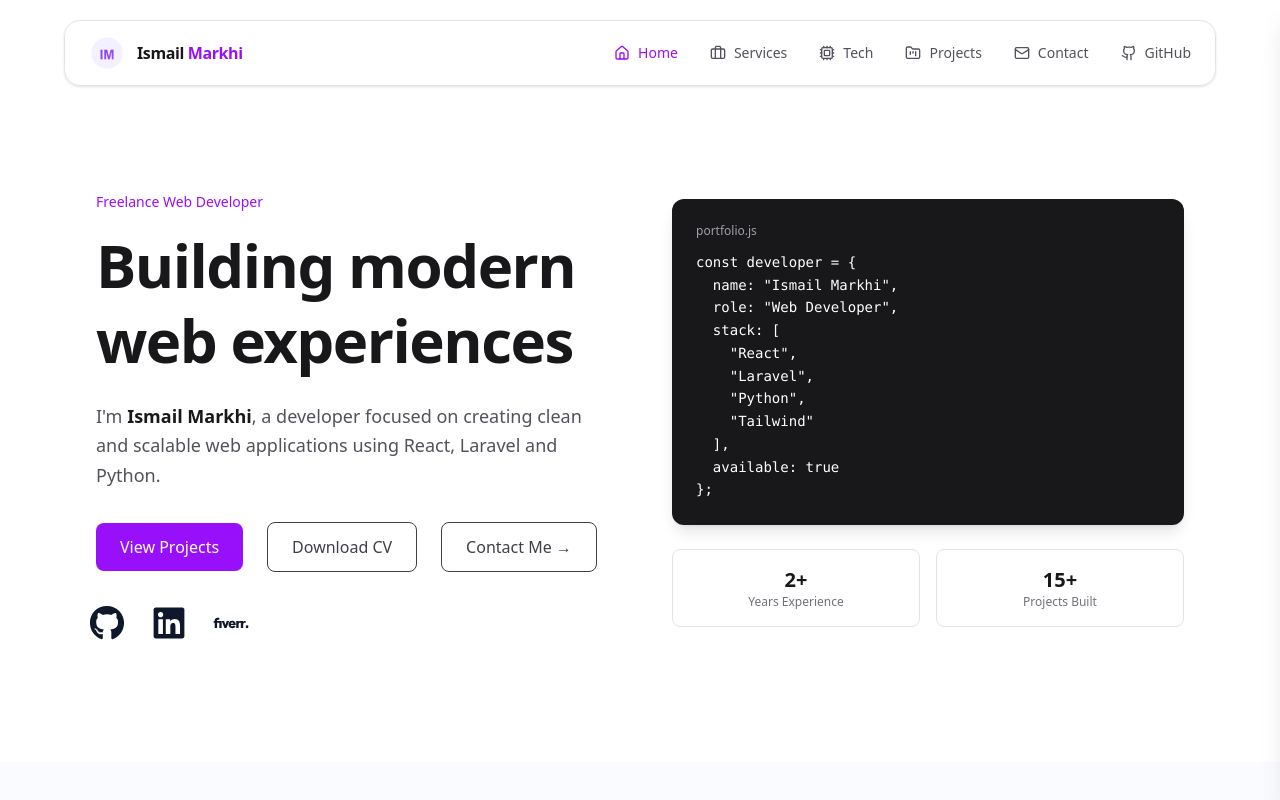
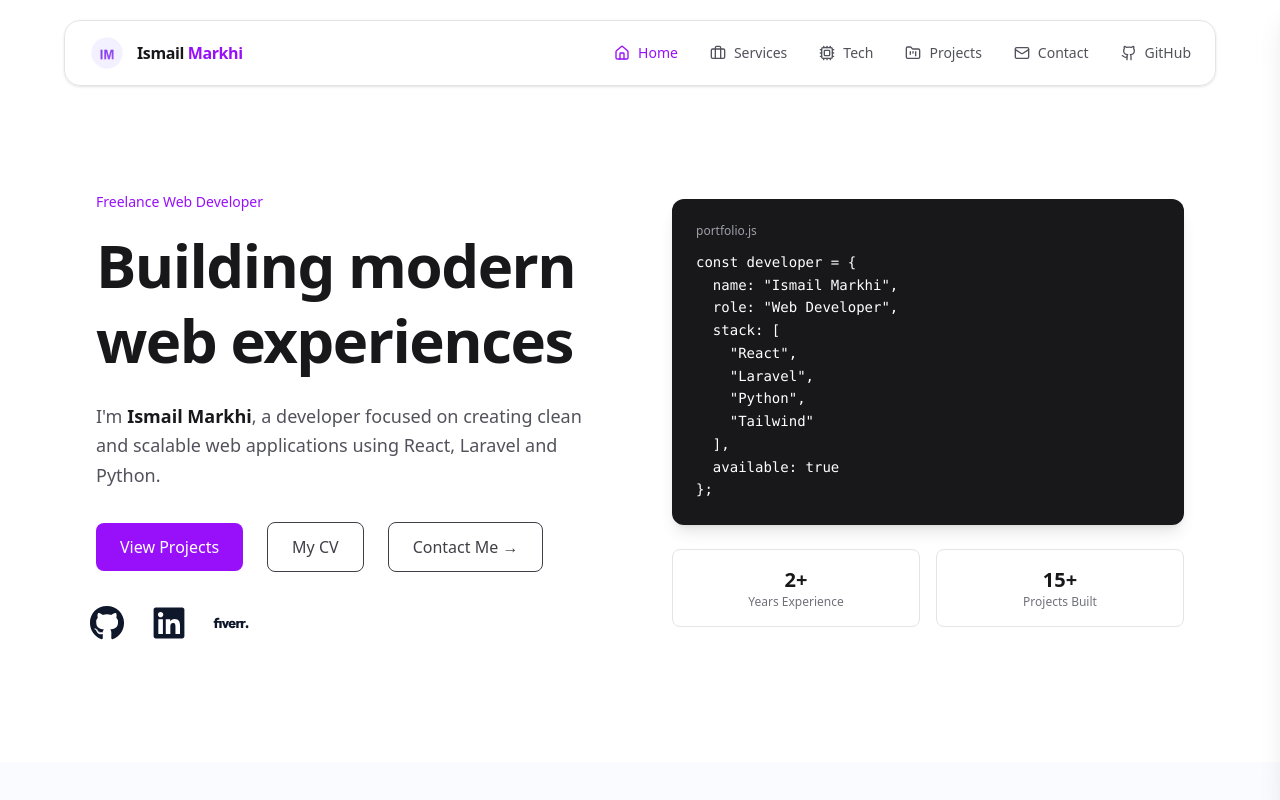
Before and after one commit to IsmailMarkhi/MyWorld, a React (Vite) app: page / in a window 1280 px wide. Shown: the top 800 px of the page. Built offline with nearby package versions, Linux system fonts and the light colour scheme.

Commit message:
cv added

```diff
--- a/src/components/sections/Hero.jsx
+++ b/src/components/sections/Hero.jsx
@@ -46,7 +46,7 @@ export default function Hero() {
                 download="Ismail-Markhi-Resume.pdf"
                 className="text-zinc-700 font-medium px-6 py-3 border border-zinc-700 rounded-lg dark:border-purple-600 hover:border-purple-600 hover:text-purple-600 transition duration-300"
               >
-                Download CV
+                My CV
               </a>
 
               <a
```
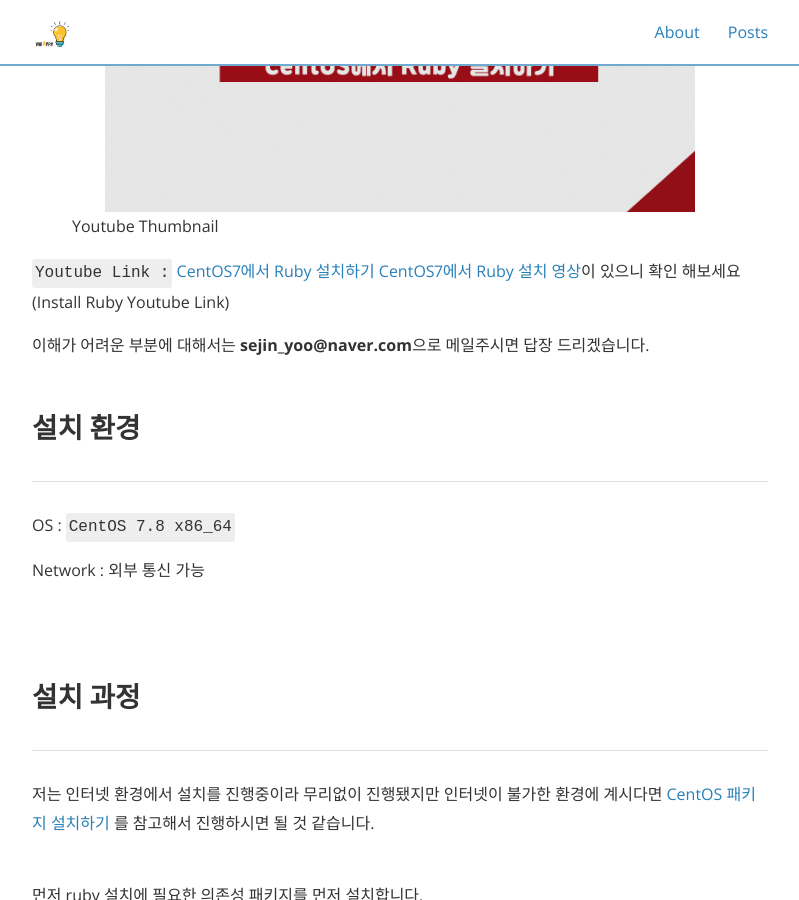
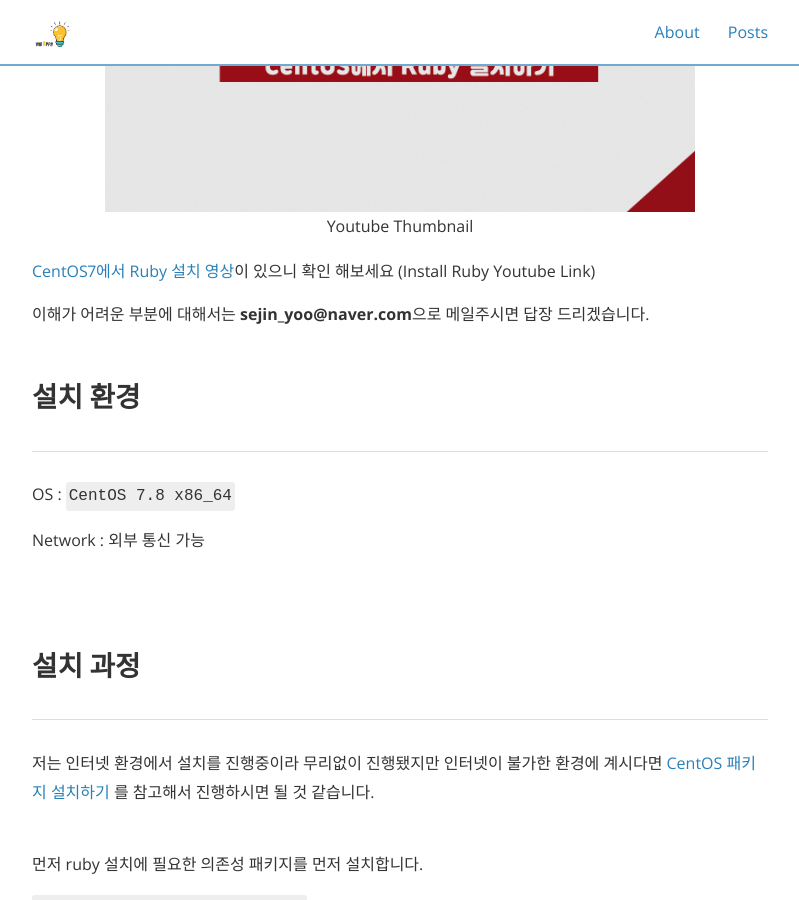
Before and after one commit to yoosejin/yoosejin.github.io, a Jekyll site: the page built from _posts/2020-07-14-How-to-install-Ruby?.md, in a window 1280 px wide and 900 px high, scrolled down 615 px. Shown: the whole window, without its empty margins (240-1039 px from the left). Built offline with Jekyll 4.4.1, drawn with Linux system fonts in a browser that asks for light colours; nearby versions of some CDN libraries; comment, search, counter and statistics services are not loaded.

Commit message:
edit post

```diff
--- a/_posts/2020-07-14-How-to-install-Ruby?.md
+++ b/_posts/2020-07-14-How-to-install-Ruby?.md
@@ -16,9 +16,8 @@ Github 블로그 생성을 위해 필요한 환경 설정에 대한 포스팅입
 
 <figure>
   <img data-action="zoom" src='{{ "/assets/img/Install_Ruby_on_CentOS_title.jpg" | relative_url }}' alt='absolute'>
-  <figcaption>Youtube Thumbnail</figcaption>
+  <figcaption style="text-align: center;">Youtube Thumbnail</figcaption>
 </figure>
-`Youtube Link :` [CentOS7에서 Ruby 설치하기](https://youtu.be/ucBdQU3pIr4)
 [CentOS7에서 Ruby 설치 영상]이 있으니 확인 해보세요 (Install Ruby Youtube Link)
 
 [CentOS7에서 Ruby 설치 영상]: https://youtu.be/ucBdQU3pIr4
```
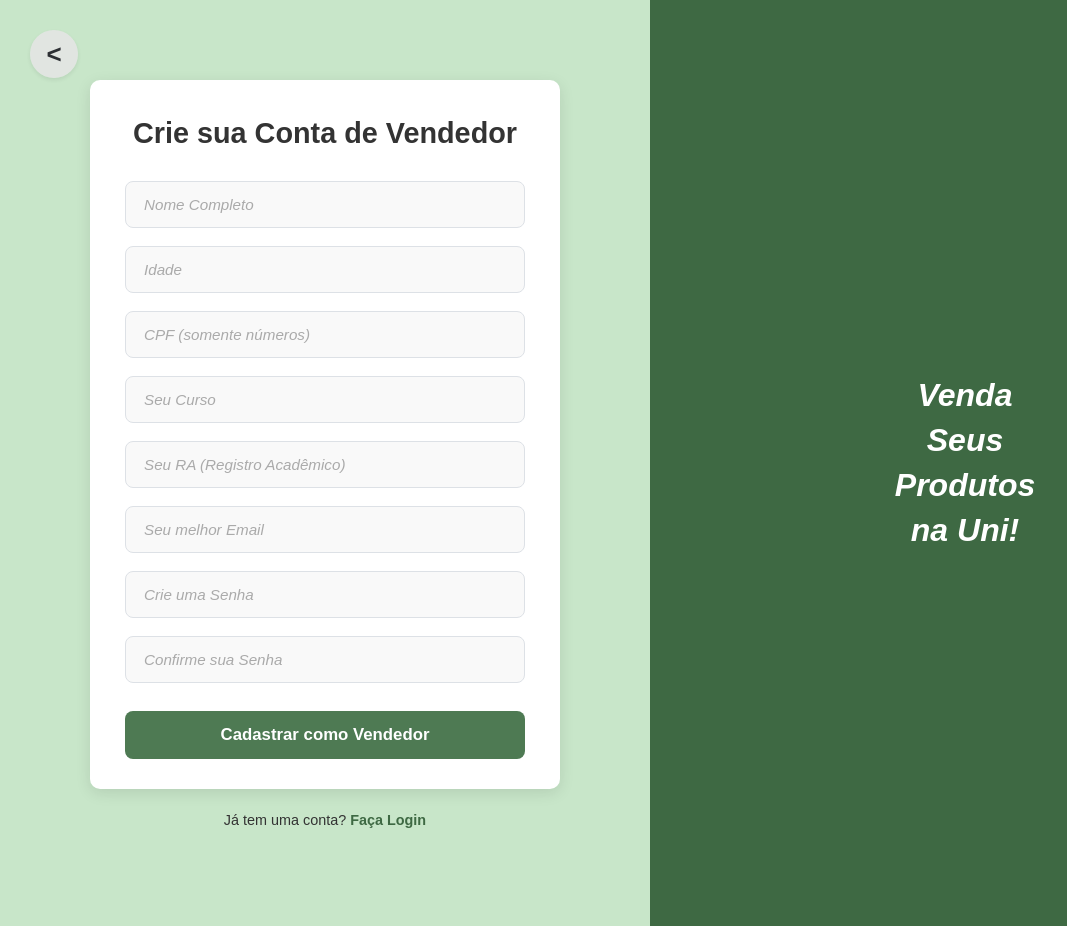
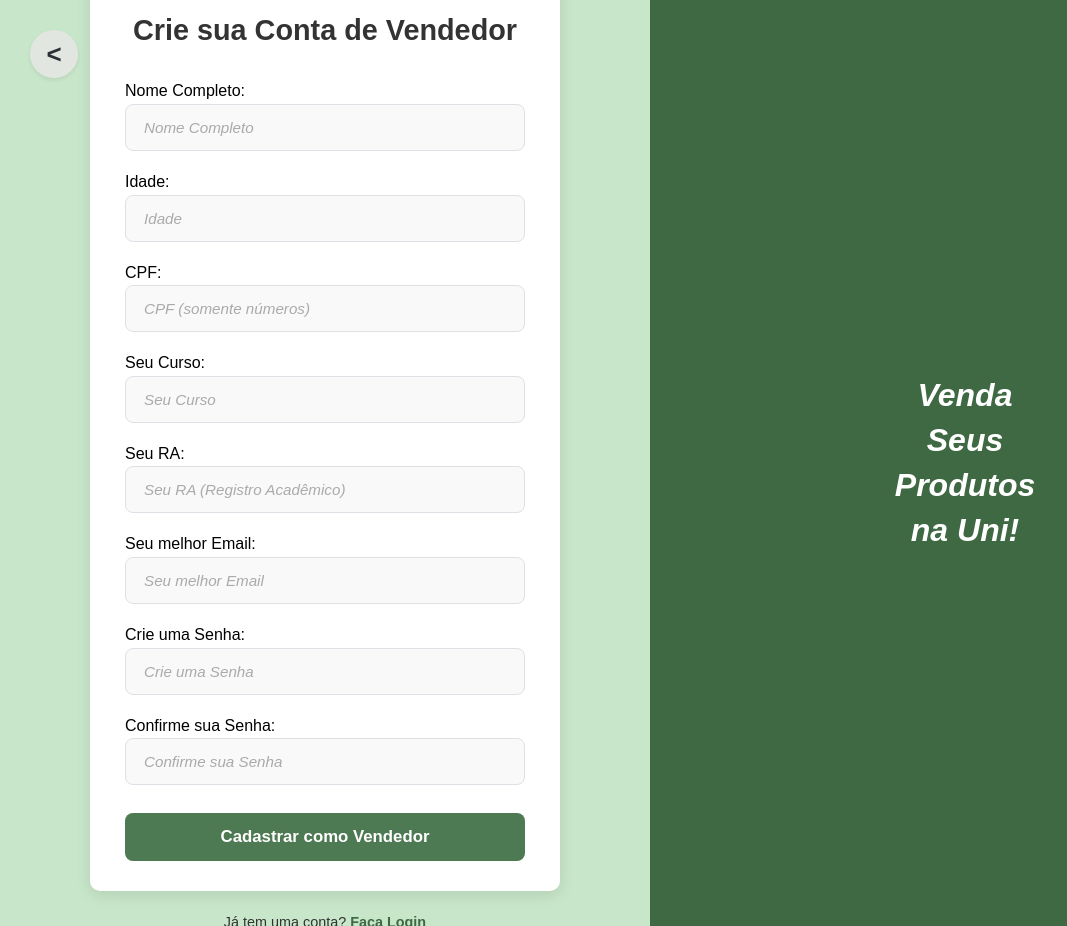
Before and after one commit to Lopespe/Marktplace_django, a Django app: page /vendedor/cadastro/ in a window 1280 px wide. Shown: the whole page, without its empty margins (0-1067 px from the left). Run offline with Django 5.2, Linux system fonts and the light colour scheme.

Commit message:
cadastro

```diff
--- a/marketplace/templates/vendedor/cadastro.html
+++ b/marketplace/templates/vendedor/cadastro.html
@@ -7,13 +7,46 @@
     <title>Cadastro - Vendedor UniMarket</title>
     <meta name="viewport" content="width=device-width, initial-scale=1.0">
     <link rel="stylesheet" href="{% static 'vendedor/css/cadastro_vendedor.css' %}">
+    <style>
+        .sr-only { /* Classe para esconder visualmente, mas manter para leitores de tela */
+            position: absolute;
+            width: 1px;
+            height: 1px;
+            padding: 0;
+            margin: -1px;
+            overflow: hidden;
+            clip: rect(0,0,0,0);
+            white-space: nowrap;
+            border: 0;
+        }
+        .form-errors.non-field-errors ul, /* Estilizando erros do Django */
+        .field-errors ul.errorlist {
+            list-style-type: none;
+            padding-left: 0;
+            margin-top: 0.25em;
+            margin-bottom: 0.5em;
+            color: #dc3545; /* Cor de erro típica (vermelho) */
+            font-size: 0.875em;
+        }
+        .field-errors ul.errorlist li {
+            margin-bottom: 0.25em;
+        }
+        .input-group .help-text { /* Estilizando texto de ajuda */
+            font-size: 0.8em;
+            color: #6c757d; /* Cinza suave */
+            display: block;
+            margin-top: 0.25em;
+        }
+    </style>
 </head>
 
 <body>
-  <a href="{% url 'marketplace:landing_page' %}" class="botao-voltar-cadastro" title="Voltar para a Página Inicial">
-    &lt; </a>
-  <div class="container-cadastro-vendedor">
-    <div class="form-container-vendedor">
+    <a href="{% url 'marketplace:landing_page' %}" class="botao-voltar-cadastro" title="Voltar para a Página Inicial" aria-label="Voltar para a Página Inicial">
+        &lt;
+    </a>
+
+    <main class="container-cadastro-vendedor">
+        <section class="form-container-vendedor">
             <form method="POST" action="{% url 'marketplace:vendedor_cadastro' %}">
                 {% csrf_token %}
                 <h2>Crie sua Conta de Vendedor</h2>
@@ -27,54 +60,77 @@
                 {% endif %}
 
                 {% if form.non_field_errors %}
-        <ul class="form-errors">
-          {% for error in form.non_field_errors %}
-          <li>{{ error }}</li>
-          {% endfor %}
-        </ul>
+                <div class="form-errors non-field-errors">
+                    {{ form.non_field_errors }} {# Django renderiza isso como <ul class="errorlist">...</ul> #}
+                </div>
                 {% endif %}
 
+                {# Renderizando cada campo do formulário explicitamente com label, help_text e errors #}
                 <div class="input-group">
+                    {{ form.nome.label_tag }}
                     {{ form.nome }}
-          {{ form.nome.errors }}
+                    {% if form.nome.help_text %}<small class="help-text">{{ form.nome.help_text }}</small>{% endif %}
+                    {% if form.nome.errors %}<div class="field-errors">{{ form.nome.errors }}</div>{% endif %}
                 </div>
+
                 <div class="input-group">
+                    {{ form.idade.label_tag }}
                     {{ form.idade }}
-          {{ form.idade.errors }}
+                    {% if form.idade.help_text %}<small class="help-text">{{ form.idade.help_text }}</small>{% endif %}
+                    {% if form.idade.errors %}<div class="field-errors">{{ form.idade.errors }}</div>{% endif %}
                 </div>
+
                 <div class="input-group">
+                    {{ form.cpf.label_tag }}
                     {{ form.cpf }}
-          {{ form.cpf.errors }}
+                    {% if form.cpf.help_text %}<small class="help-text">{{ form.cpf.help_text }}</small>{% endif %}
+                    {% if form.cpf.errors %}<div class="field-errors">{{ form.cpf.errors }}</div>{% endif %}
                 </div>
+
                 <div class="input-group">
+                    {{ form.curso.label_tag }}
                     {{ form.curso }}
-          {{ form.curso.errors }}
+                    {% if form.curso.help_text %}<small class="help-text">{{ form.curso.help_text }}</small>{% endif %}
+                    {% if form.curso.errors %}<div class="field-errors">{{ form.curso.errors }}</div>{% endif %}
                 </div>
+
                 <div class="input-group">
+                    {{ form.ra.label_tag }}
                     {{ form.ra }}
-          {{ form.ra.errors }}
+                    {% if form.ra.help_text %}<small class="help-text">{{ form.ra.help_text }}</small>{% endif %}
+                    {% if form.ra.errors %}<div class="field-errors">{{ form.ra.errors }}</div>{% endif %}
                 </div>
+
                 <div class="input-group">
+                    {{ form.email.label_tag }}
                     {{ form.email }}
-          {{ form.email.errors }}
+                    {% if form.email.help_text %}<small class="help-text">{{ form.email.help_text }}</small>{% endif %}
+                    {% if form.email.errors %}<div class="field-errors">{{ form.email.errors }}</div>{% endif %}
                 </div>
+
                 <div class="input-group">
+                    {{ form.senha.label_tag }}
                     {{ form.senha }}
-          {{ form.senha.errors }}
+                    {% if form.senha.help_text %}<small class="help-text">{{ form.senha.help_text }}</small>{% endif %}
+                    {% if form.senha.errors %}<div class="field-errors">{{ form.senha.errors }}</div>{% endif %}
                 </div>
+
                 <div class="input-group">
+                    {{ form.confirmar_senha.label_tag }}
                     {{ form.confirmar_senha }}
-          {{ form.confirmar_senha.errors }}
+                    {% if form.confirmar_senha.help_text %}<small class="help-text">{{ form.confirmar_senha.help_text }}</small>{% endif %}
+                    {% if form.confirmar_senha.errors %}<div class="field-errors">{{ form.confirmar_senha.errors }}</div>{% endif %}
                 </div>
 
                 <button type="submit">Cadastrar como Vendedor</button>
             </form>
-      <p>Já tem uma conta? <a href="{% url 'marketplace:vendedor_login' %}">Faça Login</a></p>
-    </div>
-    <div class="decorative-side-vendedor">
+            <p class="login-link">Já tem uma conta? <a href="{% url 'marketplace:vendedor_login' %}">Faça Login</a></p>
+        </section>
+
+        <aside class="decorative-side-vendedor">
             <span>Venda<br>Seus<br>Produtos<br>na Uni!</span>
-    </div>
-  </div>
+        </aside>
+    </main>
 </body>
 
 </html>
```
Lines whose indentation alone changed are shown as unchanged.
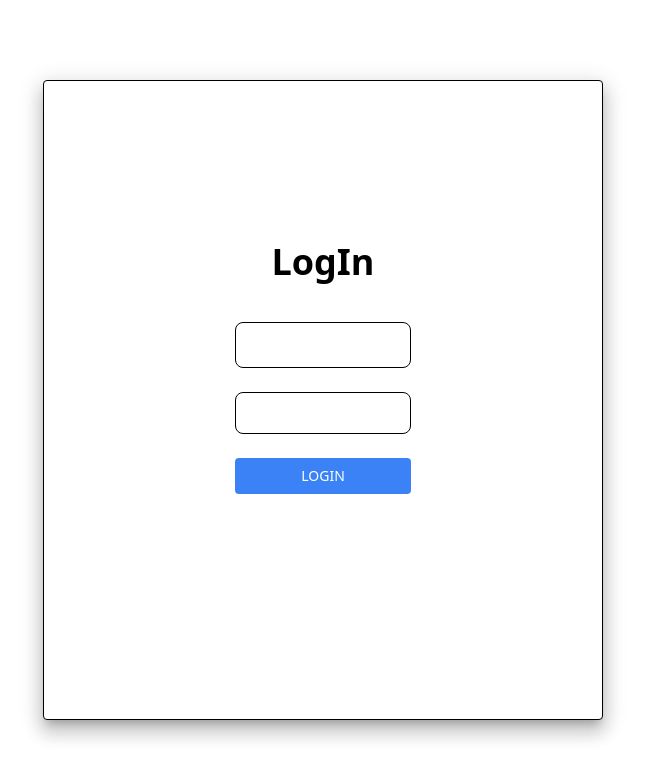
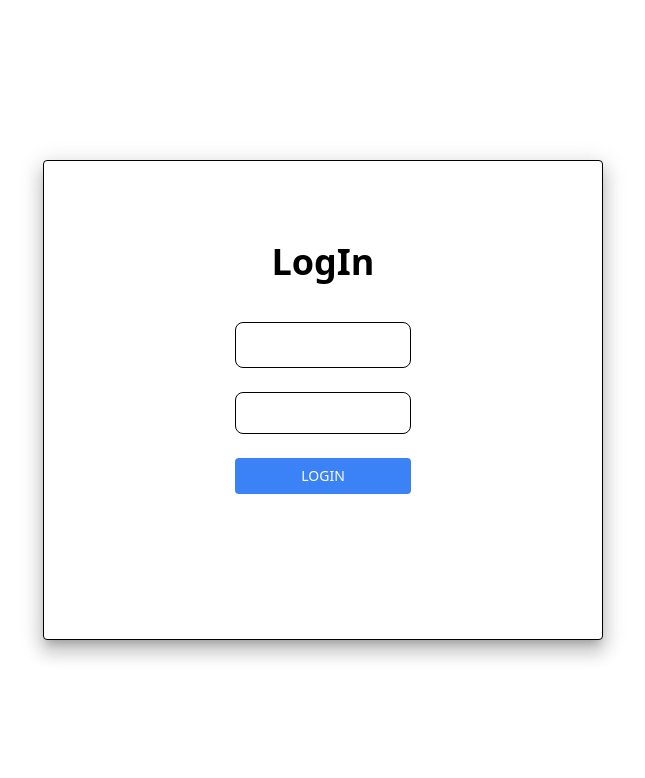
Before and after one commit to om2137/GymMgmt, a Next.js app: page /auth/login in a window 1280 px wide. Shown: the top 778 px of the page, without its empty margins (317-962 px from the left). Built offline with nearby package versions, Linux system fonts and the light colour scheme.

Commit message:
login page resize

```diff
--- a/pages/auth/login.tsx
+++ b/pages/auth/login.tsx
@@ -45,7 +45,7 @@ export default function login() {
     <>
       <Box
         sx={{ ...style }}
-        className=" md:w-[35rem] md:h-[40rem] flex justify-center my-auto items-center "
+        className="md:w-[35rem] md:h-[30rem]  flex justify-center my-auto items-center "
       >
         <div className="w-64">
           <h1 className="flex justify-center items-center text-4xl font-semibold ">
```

━━━━━━━━

Prompt —
Which of the lines above contain "curso"? Return them all.

Answer to the exercise —
+                    {{ form.curso.label_tag }}
                     {{ form.curso }}
-          {{ form.curso.errors }}
+                    {% if form.curso.help_text %}<small class="help-text">{{ form.curso.help_text }}</small>{% endif %}
+                    {% if form.curso.errors %}<div class="field-errors">{{ form.curso.errors }}</div>{% endif %}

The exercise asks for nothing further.